As I reflect on leading during the pandemic, I am reminded of a scene from the historical drama “The Crown.” In a fictionalized exchange between Queen Elizabeth II and then-Prime Minister Margaret Thatcher, the queen cautions Thatcher about making enemies. The prime minister responds with the following poem by the 19th-century Scottish poet and journalist Charles Mackay, the author of Extraordinary Popular Delusions and the Madness of Crowds, an early study of crowd psychology:
You have no enemies, you say?
Alas! my friend, the boast is poor;
He who has mingled in the fray
Of duty, that the brave endure,
Must have made foes!
If you have none,
Small is the work that you have done.
You’ve hit no traitor on the hip,
You’ve dashed no cup from perjured lip,
You’ve never turned the wrong to right,
You’ve been a coward in the fight.
I’ve let the words marinate in my mind. Of course, we all like to see ourselves hitting traitors on the hip and dashing cups from perjured lips, but what did Mackay’s poem mean in the midst of the extraordinary COVID-19 crisis?
I was fortunate to lead a small district that returned to full-day in-person classes in August 2020. What about my colleagues?
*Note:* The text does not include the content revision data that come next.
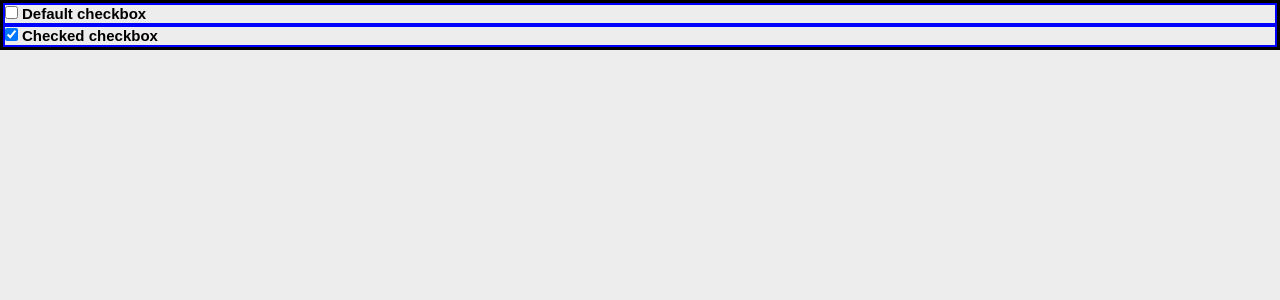
Repository: Grace229/Hasob-form
Page: index.html
These files come from the project's save history. The page is drawn as it stood at one moment and after the next save; the edit follows.
The browser window is 1280 px wide. The pictures show the whole page.

Above is the page before, as saved 2020-12-26 19:28:09.

After the next save:
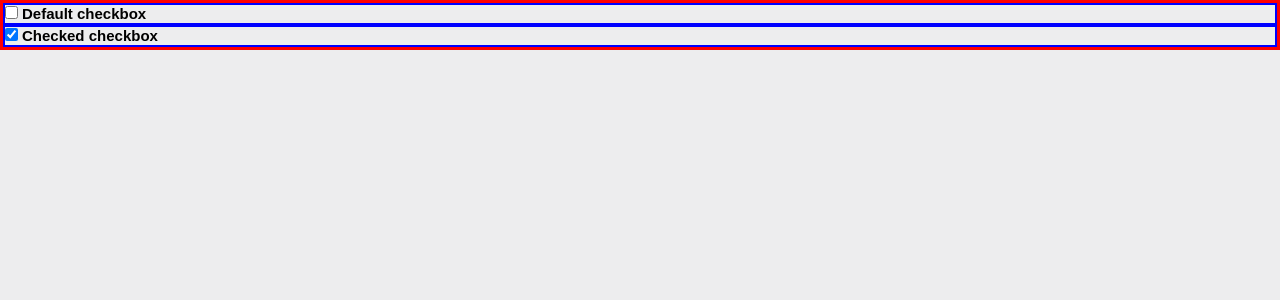
Saved 4 s later.
--- a/style.css
+++ b/style.css
@@ -15,5 +15,5 @@ input{
     border: solid 2px blue;
 }
 .container{
-    border: solid ;
+    border: solid 3px red;
 }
Have district leaders ever experienced the level of vitriol we have seen this past year from opponents of school building closures? Some certainly did during the desegregation wars in the second half of the 20th century. But in the years since, I’m not sure we’ve seen the scale of bitterness that superintendents and boards have faced when dealing with COVID-19 school reopening decisions. I have heard of fellow district leaders who have been verbally attacked, physically threatened, and harassed. Colleagues across the country have weathered hurricane-level storms throughout the year as they fought in the best interest of their students.
What became clear to me was that whatever the merits of Mackay’s measure of courage during normal times, it could not hold up during large-scale, life-and-death crises.
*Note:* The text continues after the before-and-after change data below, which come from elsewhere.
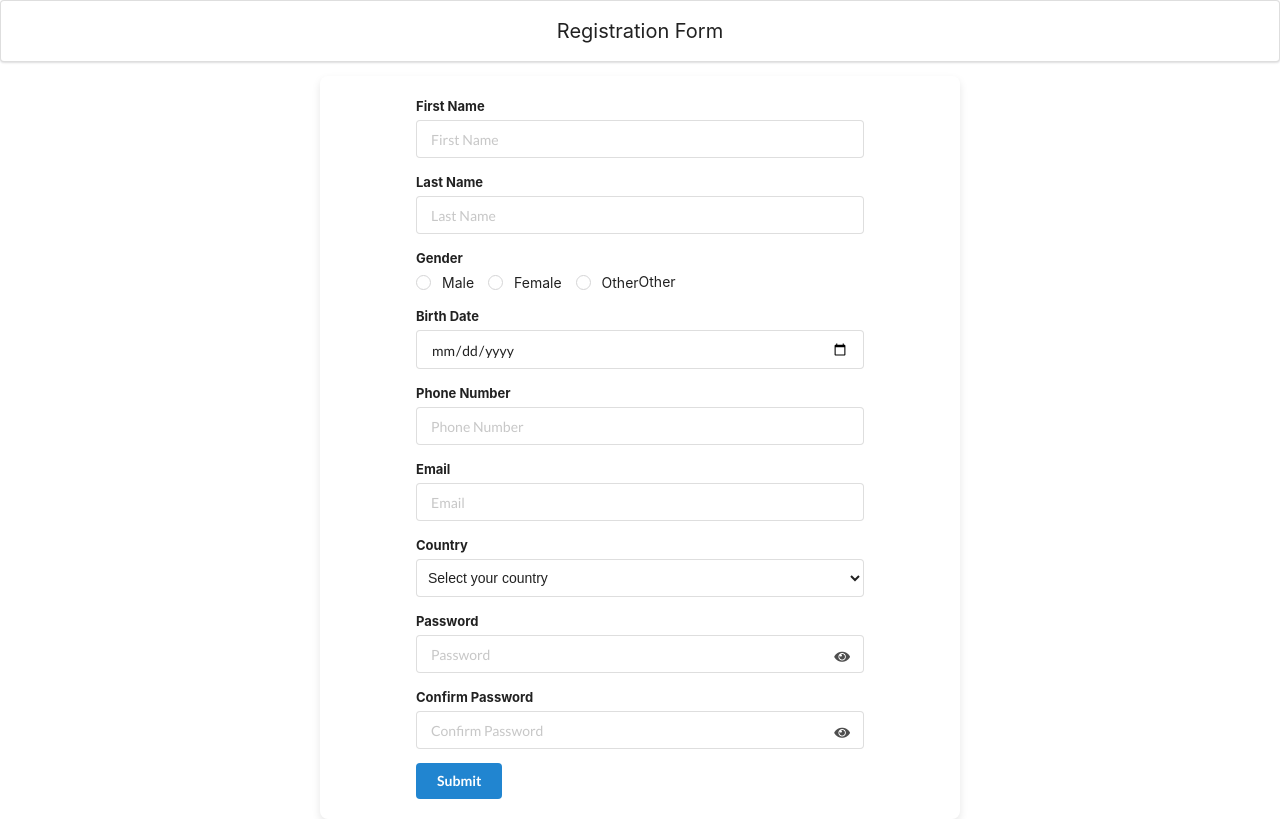
Repository: Wahid137/registration-form
Page: /
An editor plug-in stored every save of this project. The page is shown before and after the next save, followed by the edit.
The browser window is 1280 px wide. The pictures show the whole page.
The project was rebuilt for these pictures with package versions that can differ from the ones it lists, and the page was loaded fresh each time.

Above is the page before, as saved 2024-05-01 16:46:34.

### src/index.js
import React from 'react';
import ReactDOM from 'react-dom/client';
import 'semantic-ui-css/semantic.min.css';
import App from './App';
import './index.css';
import reportWebVitals from './reportWebVitals';

const root = ReactDOM.createRoot(document.getElementById('root'));
root.render(
  <React.StrictMode>
    <App />
  </React.StrictMode>
);

// If you want to start measuring performance in your app, pass a function
// to log results (for example: reportWebVitals(console.log))
// or send to an analytics endpoint. Learn more: https://bit.ly/CRA-vitals
reportWebVitals();

### src/App.js
import { Segment } from 'semantic-ui-react';
import './App.css';
import Register from './components/Register';

function App() {
  return (
    <div className="App">
      <Segment textAlign='center' size={"huge"}>Registration Form</Segment>
      <Register />
    </div>
  );
}

export default App;

### src/App.css
.form-body {
  padding-top: "20px";
  padding-bottom: "20px";
  display: "flex";
  width: "50%";
  justify-content: "center";
  box-shadow: "0 4px 8px rgba(0,0,0,0.1)";
  border-radius: "8px";
}

.form-field {
  margin-bottom: 1rem;
}

.gender-field {
  display: flex;
  flex-direction: row;
}

.gender-option {
  display: flex;
  margin-right: 1rem;
  align-items: center;
  justify-content: center;
}

### src/components/Register.js
import Joi from "joi";
import React, { useState } from "react";
import { useForm } from "react-hook-form";
import { Button, Container, Form, FormField, Icon, Radio } from "semantic-ui-react";
import { minBirthDate } from "../utils/Moment";
import { nameRegex, passwordRegex, phoneRegex } from "../utils/RegExp";
import { countryOptions } from "../utils/country";
import { getPasswordErrorMessage } from "../utils/getPasswordErrorMessage";

const Register = () => {
    const [showPassword, setShowPassword] = useState(false);
    const [showConfirmPassword, setShowConfirmPassword] = useState(false);
    const togglePasswordVisibility = () => setShowPassword(!showPassword);
    const toggleConfirmPasswordVisibility = () => setShowConfirmPassword(!showConfirmPassword);

    //useForm
    const { register, handleSubmit, reset, watch
    } = useForm();
    const password = watch("password", "");
    const [formErrors, setFormErrors] = useState({});

    //schema
    const schema = Joi.object({
        firstName: Joi.string().min(2).max(20).pattern(nameRegex).required().messages({
            "string.base": "First name must be a string",
            "string.empty": "Please enter your first name",
            "string.min": "First name must have at least {#limit} characters",
            "string.max": "First name cannot exceed {#limit} characters",
            "string.pattern.base": "First name must contain only alphabets and spaces",
            "any.required": "First name is required",
        }),
        lastName: Joi.string().min(2).max(20).pattern(nameRegex).required().messages({
            "string.base": "Last name must be a string",
            "string.empty": "Please enter your last name",
            "string.min": "Last name must have at least {#limit} characters",
            "string.max": "Last name cannot exceed {#limit} characters",
            "string.pattern.base": "Last name must contain only alphabets and spaces",
            "any.required": "Last name is required",
        }),
        gender: Joi.string().valid('male', 'female', 'other').required().messages({
            "any.required": "Gender is required",
            "any.only": "Please select a valid gender",
        }),
        birthDate: Joi.date()
            .max(minBirthDate)
            .required()
            .messages({
                "date.base": "Please enter a valid date",
                "date.max": "You must be at least 18 years old",
                "any.required": "Birth date is required",
            }),
        phoneNumber: Joi.string().pattern(phoneRegex).required().messages({
            "string.base": "Phone number must be a string",
            "string.empty": "Please enter your phone number",
            "string.pattern.base": "Phone number must be exactly 10 digits",
            "any.required": "Phone number is required",
        }),
        email: Joi.string().email({ tlds: { allow: false } }).required().messages({
            "string.base": "Email must be a string",
            "string.empty": "Please enter your email",
            "string.email": "Please enter a valid email address",
            "any.required": "Email is required",
        }),
        password: Joi.string().pattern(passwordRegex).required().messages({
            "string.base": "Password must be a string",
            "string.empty": "Please enter your password",
            "string.pattern.base": "Password must be 3 to 30 characters long and contain at least one lowercase letter, one uppercase letter, and one digit",
            "any.required": "Password is required",
        }),
        confirmPassword: Joi.string().valid(password).required().messages({
            "any.required": "Confirm password is required",
            "any.only": "Passwords do not match",
        }),
        country: Joi.string().required().messages({
            "any.required": "Please select a country",
            "string.empty": "Please select a country",
        }),
    });

    //submit handler
    const onSubmit = (data) => {
        const { error } = schema.validate(data, { abortEarly: false });
        if (error) {
            const errorMessage = {};
            error.details.forEach((detail) => {
                errorMessage[detail.path[0]] = detail.message;
            });
            if (data.password) {
                errorMessage.password = getPasswordErrorMessage(data.password);
            }
            setFormErrors(errorMessage);
            return;
        }
        console.log(data);
        reset();
        setFormErrors({});
        alert("Registration Successfully done!")
    };

    return (
        <Container
            style={{
                paddingTop: "20px",
                paddingBottom: "20px",
                display: "flex",
                width: "50%",
                justifyContent: "center",
                boxShadow: "0 4px 8px rgba(0,0,0,0.1)",
                borderRadius: "8px",
            }}
        >

            <Form style={{ width: "70%" }} onSubmit={handleSubmit(onSubmit)}>
                <div className="form-field">
                    <FormField error={formErrors.firstName !== undefined}>
                        <label>First Name</label>
                        <input
                            placeholder="First Name"
                            {...register("firstName")}
                            className={formErrors.firstName ? "error" : ""}
                        />
                        {formErrors.firstName && (
                            <div className="ui pointing red basic label">
                                {formErrors.firstName}
                            </div>
                        )}
                    </FormField>
                </div>
                <div className="form-field">
                    <FormField error={formErrors.lastName !== undefined}>
                        <label>Last Name</label>
                        <input
                            placeholder="Last Name"
                            {...register("lastName")}
                            className={formErrors.lastName ? "error" : ""}
                        />
                        {formErrors.lastName && (
                            <div className="ui pointing red basic label">
                                {formErrors.lastName}
                            </div>
                        )}
                    </FormField>
                </div>
                <div className="form-field">
                    <FormField>
                        <label>Gender</label>
                        <div className="gender-field">
                            <div className="gender-option">
                                <Radio
                                    id="male"
                                    label="Male"
                                    {...register("gender")}
                                    value="male"
                                />
                            </div>
                            <div className="gender-option">
                                <Radio
                                    id="female"
                                    label="Female"
                                    {...register("gender")}
                                    value="female"
                                />
                            </div>
                            <div className="gender-option">
                                <Radio
                                    id="other"
                                    label="Other"
                                    {...register("gender")}
                                    value="other"
                                />                                <label htmlFor="other">Other</label>
                            </div>
                        </div>
                        {formErrors.gender && (
                            <div className="ui pointing red basic label">
                                {formErrors.gender}
                            </div>
                        )}
                    </FormField>
                </div>
                <div className="form-field">
                    <FormField error={formErrors.birthDate !== undefined}>
                        <label>Birth Date</label>
                        <input
                            type="date"
                            name="birthDate"
                            {...register("birthDate")}
                            className={formErrors.birthDate ? "error" : ""}
                        />
                        {formErrors.birthDate && (
                            <div className="ui pointing red basic label">
                                {formErrors.birthDate}
                            </div>
                        )}
                    </FormField>
                </div>
                <div className="form-field">
                    <FormField error={formErrors.phoneNumber !== undefined}>
                        <label>Phone Number</label>
                        <input
                            placeholder="Phone Number"
                            {...register("phoneNumber")}
                            className={formErrors.phoneNumber ? "error" : ""}
                        />
                        {formErrors.phoneNumber && (
                            <div className="ui pointing red basic label">
                                {formErrors.phoneNumber}
                            </div>
                        )}
                    </FormField>
                </div>
                <div className="form-field">
                    <FormField error={formErrors.email !== undefined}>
                        <label>Email</label>
                        <input
                            placeholder="Email"
                            {...register("email")}
                            className={formErrors.email ? "error" : ""}
                        />
                        {formErrors.email && (
                            <div className="ui pointing red basic label">
                                {formErrors.email}
                            </div>
                        )}
                    </FormField>
                </div>
                <div className="form-field">
                    <FormField error={formErrors.country !== undefined}>
                        <label>Country</label>
                        <select {...register("country")} className={formErrors.country ? "error" : "ui search dropdown"}>
                            <option value="">Select your country</option>
                            {
                                countryOptions?.map((country) => <option key={country?.key} value={country?.value}>{country?.text}</option>)
                            }
                        </select>
                        {formErrors.country && (
                            <div className="ui pointing red basic label">
                                {formErrors.country}
                            </div>
                        )}
                    </FormField>
                </div>
                <div className="form-field">
                    <FormField error={formErrors.password !== undefined}>
                        <label>Password</label>
                        <div className="ui input">
                            <input
                                type={showPassword ? "text" : "password"}
                                placeholder="Password"
                                {...register("password")}
                                className={formErrors.password ? "error" : ""}
                            />
                            <Icon
                                name={showPassword ? "eye slash" : "eye"}
                                link
                                onClick={togglePasswordVisibility}
                                style={{ cursor: "pointer", position: "absolute", right: "10px", top: "50%", transform: "translateY(-50%)" }}
                            />
                        </div>
                        {formErrors.password && (
                            <div className="ui pointing red basic label">
                                {formErrors.password}
                            </div>
                        )}
                    </FormField>
                </div>
                <div className="form-field">
                    <FormField error={formErrors.confirmPassword !== undefined}>
                        <label>Confirm Password</label>
                        <div className="ui input">
                            <input
                                type={showConfirmPassword ? "text" : "password"}
                                placeholder="Confirm Password"
                                {...register("confirmPassword")}
                                className={formErrors.confirmPassword ? "error" : ""}
                            />
                            <Icon
                                name={showConfirmPassword ? "eye slash" : "eye"}
                                link
                                onClick={toggleConfirmPasswordVisibility}
                                style={{ cursor: "pointer", position: "absolute", right: "10px", top: "50%", transform: "translateY(-50%)" }}
                            />
                        </div>
                        {formErrors.confirmPassword && (
                            <div className="ui pointing red basic label">
                                {formErrors.confirmPassword}
                            </div>
                        )}
                    </FormField>
                </div>
                <Button type="submit" color="blue">
                    Submit
                </Button>
            </Form>
        </Container>
    );
};

export default Register;

### src/utils/Moment.js
import moment from "moment";

export const minBirthDate = moment().subtract(18, "years").format("YYYY-MM-DD");

### src/utils/RegExp.js
export const nameRegex = /^[A-Za-z\s]+$/;
export const phoneRegex = /^[0-9]{10}$/;
export const passwordRegex = /^(?=.*[a-z])(?=.*[A-Z])(?=.*\d)[a-zA-Z\d]{3,30}$/;

### src/utils/country.js
export const countryOptions = [
    { key: 'af', value: 'af', text: 'Afghanistan' },
    { key: 'ax', value: 'ax', text: 'Aland Islands' },
    { key: 'al', value: 'al', text: 'Albania' },
    { key: 'dz', value: 'dz', text: 'Algeria' },
    { key: 'as', value: 'as', text: 'American Samoa' },
    { key: 'ad', value: 'ad', text: 'Andorra' },
    { key: 'ao', value: 'ao', text: 'Angola' },
    { key: 'ai', value: 'ai', text: 'Anguilla' },
    { key: 'ag', value: 'ag', text: 'Antigua' },
    { key: 'ar', value: 'ar', text: 'Argentina' },
    { key: 'am', value: 'am', text: 'Armenia' },
    { key: 'aw', value: 'aw', text: 'Aruba' },
    { key: 'au', value: 'au', text: 'Australia' },
    { key: 'at', value: 'at', text: 'Austria' },
    { key: 'az', value: 'az', text: 'Azerbaijan' },
    { key: 'bs', value: 'bs', text: 'Bahamas' },
    { key: 'bh', value: 'bh', text: 'Bahrain' },
    { key: 'bd', value: 'bd', text: 'Bangladesh' },
    { key: 'bb', value: 'bb', text: 'Barbados' },
    { key: 'by', value: 'by', text: 'Belarus' },
    { key: 'be', value: 'be', text: 'Belgium' },
    { key: 'bz', value: 'bz', text: 'Belize' },
    { key: 'bj', value: 'bj', text: 'Benin' },
]

### src/utils/getPasswordErrorMessage.js

export const getPasswordErrorMessage = (value) => {
    if (value.length < 3 || value.length > 30) {
        return "Password must be 3 to 30 characters long";
    }
    if (!/[a-z]/.test(value)) {
        return "Password must contain at least one lowercase letter";
    }
    if (!/[A-Z]/.test(value)) {
        return "Password must contain at least one uppercase letter";
    }
    if (!/[0-9]/.test(value)) {
        return "Password must contain at least one digit";
    }
    return "";
};

Loaded but not shown: public/index.html (common file); src/index.css (common file); src/reportWebVitals.js (common file)

After the next save:
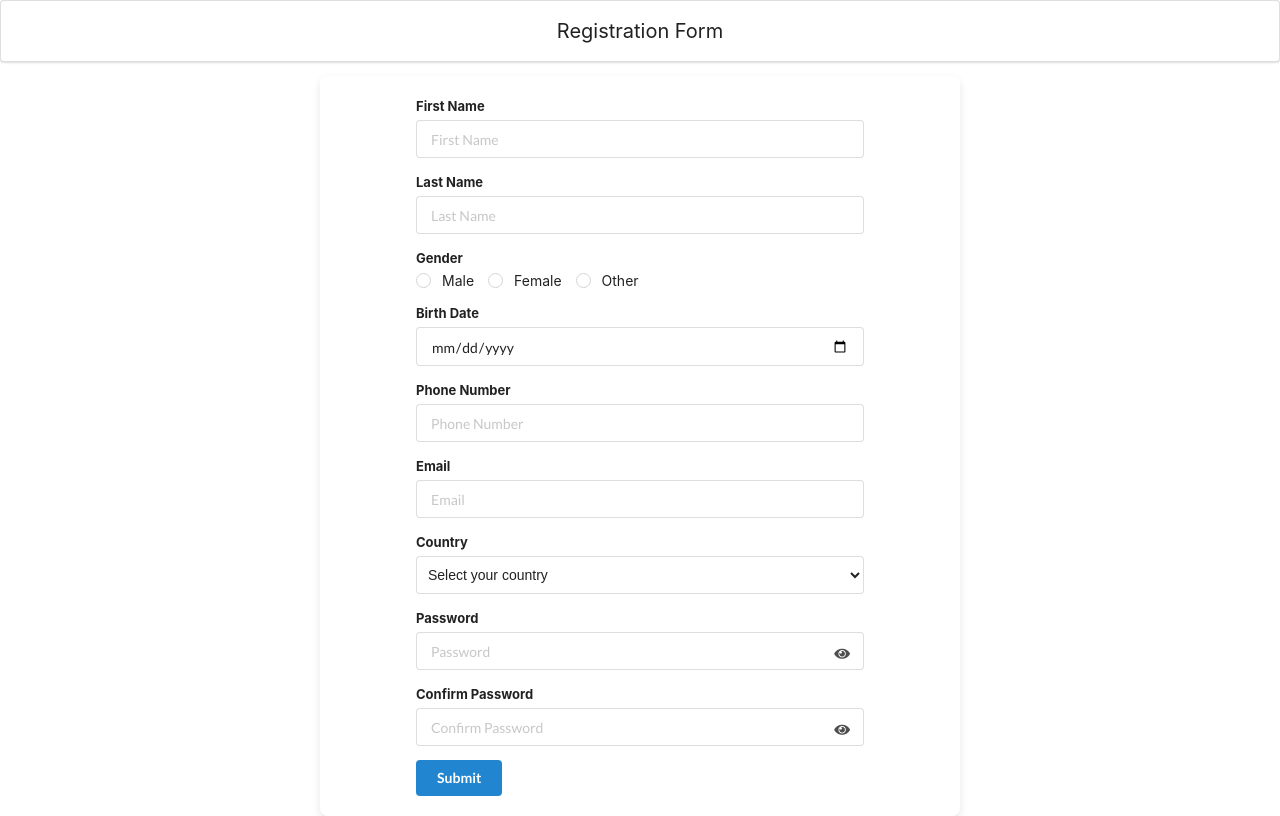
Saved 4 s later.
--- a/src/components/Register.js
+++ b/src/components/Register.js
@@ -167,7 +167,7 @@ const Register = () => {
                                     label="Other"
                                     {...register("gender")}
                                     value="other"
-                                />                                <label htmlFor="other">Other</label>
+                                />
                             </div>
                         </div>
                         {formErrors.gender && (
As we faced a 21st-century version of extraordinary delusions and the madness of crowds, our measure of success was not the enemies we made but the fellowship we created. Superintendents found we needed to collaborate with trusted colleagues. We had to acknowledge there was no “playbook” for running a district amid a nationwide catastrophe. We quickly realized if we were not taking care of ourselves through friendship, family, exercise, and mediation or prayer, we were not going to make it.
Although none of us volunteered for it, we served as pioneers. And I would argue that the painful lessons we learned daily as we struggled to put one foot in front of the other offer a future text on leadership. Superintendents have banded together locally, regionally, and nationally to troubleshoot problems of practice that none of us could have imagined a year and a half ago. While the discussions of pragmatic approaches to the pandemic and its impact on schools were invaluable, the social-emotional support among our peers was perhaps the most useful of all.
There’s no doubt about it. To lead, we must make courageous decisions. We must “hit the traitor on the hip” and “dash the cup from perjured lips.” But in life-and-death situations, district leaders must lean on the best counsel available. We must collect the best data we can find and remain focused on the public purpose of our institutions and the values that sustain us.
Coverage of leadership, summer learning, social and emotional learning, arts learning, and afterschool is supported in part by a grant from The Wallace Foundation, at www.wallacefoundation.org. Education Week retains sole editorial control over the content of this coverage.